A custom workflow association form allows the developer to prompt the user for parameterization data when a new workflow association is created. A workflow association form is presented to the user as a final step when creating a workflow association. Note that the workflow association form can also be used by those who want to make modifications to parameterization data within an existing workflow association.
A custom workflow initiation form allows the developer to prompt the user for parameterization data when a new workflow instance is created from a workflow association. Note that workflow initiation forms can be used only when the workflow association allows users to start the workflow instance manually. When a workflow association is configured to start workflows automatically, it is not possible to prompt the user with a workflow initiation form.

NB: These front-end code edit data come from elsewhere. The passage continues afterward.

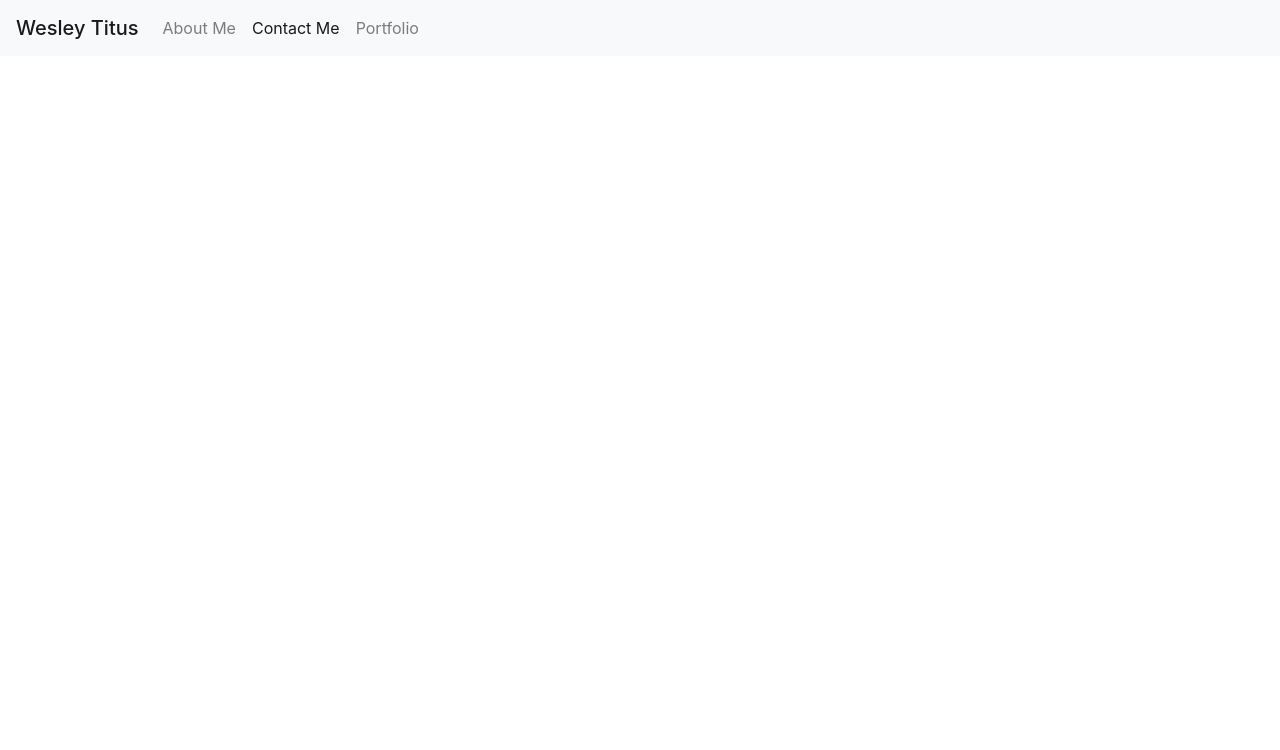
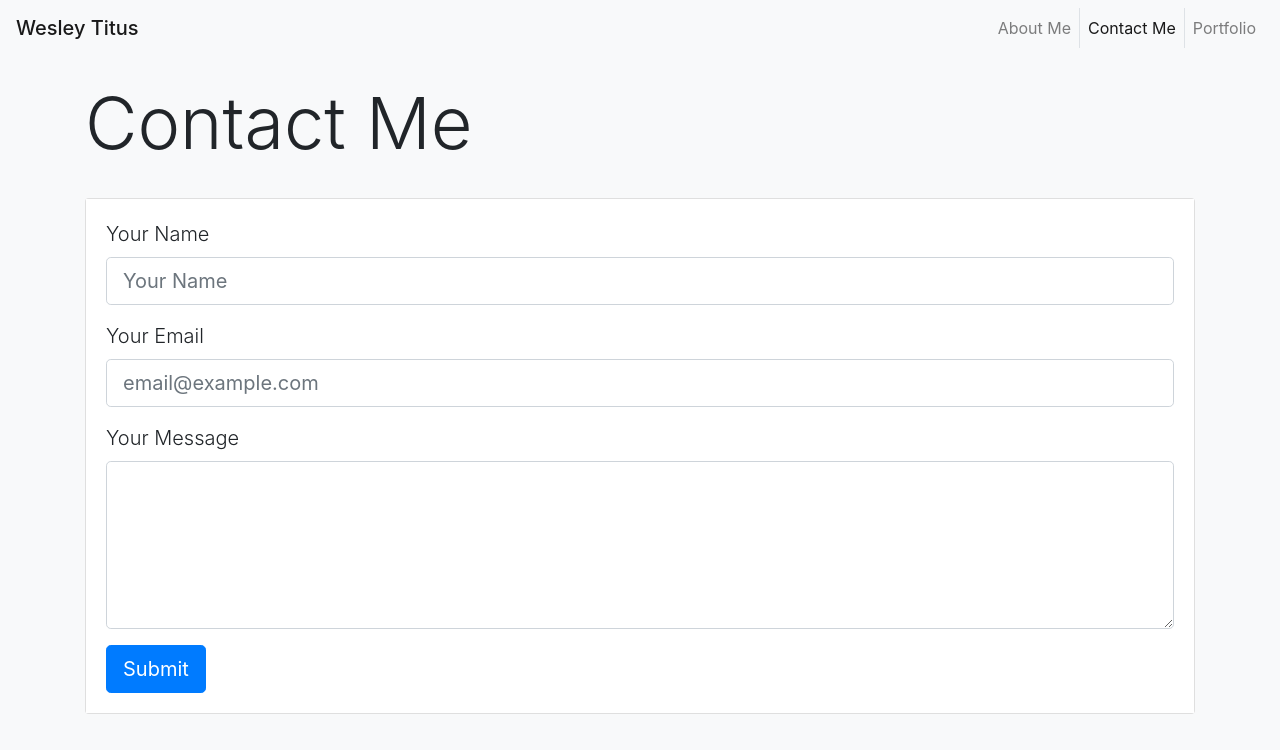
Before and after one commit to wntitus/Bootstrap-Portfolio, a plain HTML site: page contact.html in a window 1280 px wide. Drawn offline with nearby package versions, Linux system fonts and the light colour scheme.

Commit message:
completed contact form and html

```diff
--- a/contact.html
+++ b/contact.html
@@ -10,18 +10,18 @@
     <script src="https://cdnjs.cloudflare.com/ajax/libs/popper.js/1.14.3/umd/popper.min.js" integrity="sha384-ZMP7rVo3mIykV+2+9J3UJ46jBk0WLaUAdn689aCwoqbBJiSnjAK/l8WvCWPIPm49" crossorigin="anonymous"></script>
     <script src="https://stackpath.bootstrapcdn.com/bootstrap/4.1.2/js/bootstrap.min.js" integrity="sha384-o+RDsa0aLu++PJvFqy8fFScvbHFLtbvScb8AjopnFD+iEQ7wo/CG0xlczd+2O/em" crossorigin="anonymous"></script>
 </head>
-<body>
+<body class = "bg-light">
     <nav class="navbar navbar-expand-lg navbar-light bg-light">
         <span class="navbar-brand mb-0 h1">Wesley Titus</span>
         <button class = "navbar-toggler" type = "button" data-toggle = "collapse" data-target="#navbarNav">
             <span class = "navbar-toggler-icon"></span>
         </button>
         <div class = "collapse navbar-collapse" id = "navbarNav">
-            <ul class = "navbar-nav">
-                <li class = "nav-item">
+            <ul class = "navbar-nav ml-auto">
+                <li class = "nav-item border-right">
                     <a class = "nav-link" href = "index.html">About Me</a>
                 </li>
-                <li class = "nav-item active">
+                <li class = "nav-item active border-right">
                     <a class = "nav-link" href = "contact.html">Contact Me</a>
                 </li>
                 <li class = "nav-item">
@@ -30,5 +30,36 @@
             </ul>
         </div>
     </nav>
+    <div class = "container">
+        <div class = "row">
+            <div class = "col-12 mt-4 mb-4">
+                <h1 class = "display-3">Contact Me</h1>
+            </div>
+        </div>
+        <div class = "row">
+            <div class = "col-12">
+                <div class = "card bg-white">
+                    <div class = "card-body bg-white">
+                        <form>
+                            <div class = "form-group">
+                                <label for = "nameInput" class = "lead">Your Name</label>
+                                <input type = "text" class = "form-control form-control-lg" id = "nameInput" placeholder = "Your Name">
+                            </div>
+                            <div class = "form-group">
+                                <label for = "emailInput" class = "lead">Your Email</label>
+                                <input type = "email" class = "form-control form-control-lg" id = "emailInput" placeholder = "email@example.com">
+                            </div>
+                            <div class = "form-group">
+                                <label for = "msgInput" class = "lead">Your Message</label>
+                                <textarea class = "form-control form-control-lg" id = "msgInput" rows = "5"></textarea>
+                            </div>
+                        </form>
+                        <button type = "button" class = "btn btn-primary btn-lg">Submit</button>
+
+                    </div>
+                </div>
+            </div>
+        </div>
+    </div>
 </body>
 </html>
```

Once a workflow instance has been started, there might be a need for the user to change some of its properties on the fly, such as who should approve the item or document in question. The workflow modification form is intended for this purpose. A developer can add a link to the Workflow Status page, making it possible for the user to navigate to the modification form for a particular workflow instance. Using the modification form, the developer can allow the user to perform whatever types of modifications make sense.
As you know, each workflow association is configured with a task list that makes it possible for workflow instances to create tasks and assign them to the users. WSS supplies a special content type named WorkflowTask with an ID of 0x010801. When you design a WF program to create tasks, you can choose the standard WorkflowTask content type or create your own custom content type. If you create your own custom content type, you must create it so that it inherits from the standard WorkflowTask content type.
One advantage to creating a custom content type for workflow tasks is that you can add extra fields beyond those defined in the standard WorkflowTask content type. A second advantage is that you can create a custom Task Edit Form. This allows you to take over the user experience when a user needs to edit a task. For example, you can supply a task edit form containing only the necessary controls, such as an Approve and Reject button.
Two different approaches can be used to develop custom input forms for a WSS workflow template. You can create your forms by using custom application pages, which are standard .aspx pages deployed to run out of the _layouts directory. We will discuss these workflow input forms in this chapter. If you can assume that your custom workflow templates will always run in an environment in which MOSS is installed, you also have the option of creating custom workflow forms using Microsoft Office InfoPath 2007.
There are many benefits to using Office InfoPath 2007 to create the forms for a custom workflow template. First, the integration of InfoPath Forms into a WSS workflow template significantly reduces the amount of code that you need to supply. Secondly, InfoPath forms provide a level of integration with the 2007 Microsoft Office suite client applications such as Word, Excel, Office PowerPoint, and Microsoft Office Outlook. While InfoPath forms can be presented to the user through the browser, they can also be hosted directly from within the 2007 Microsoft Office suite application, providing a more seamless user experience.
The obvious drawback to creating a workflow template that uses InfoPath forms is that it picks up a dependency on MOSS and cannot be used within environments running on WSS. For this reason, this chapter focuses on creating workflow input forms using .aspx files so that they can be deployed within any WSS 3.0 environment regardless of whether MOSS is also installed.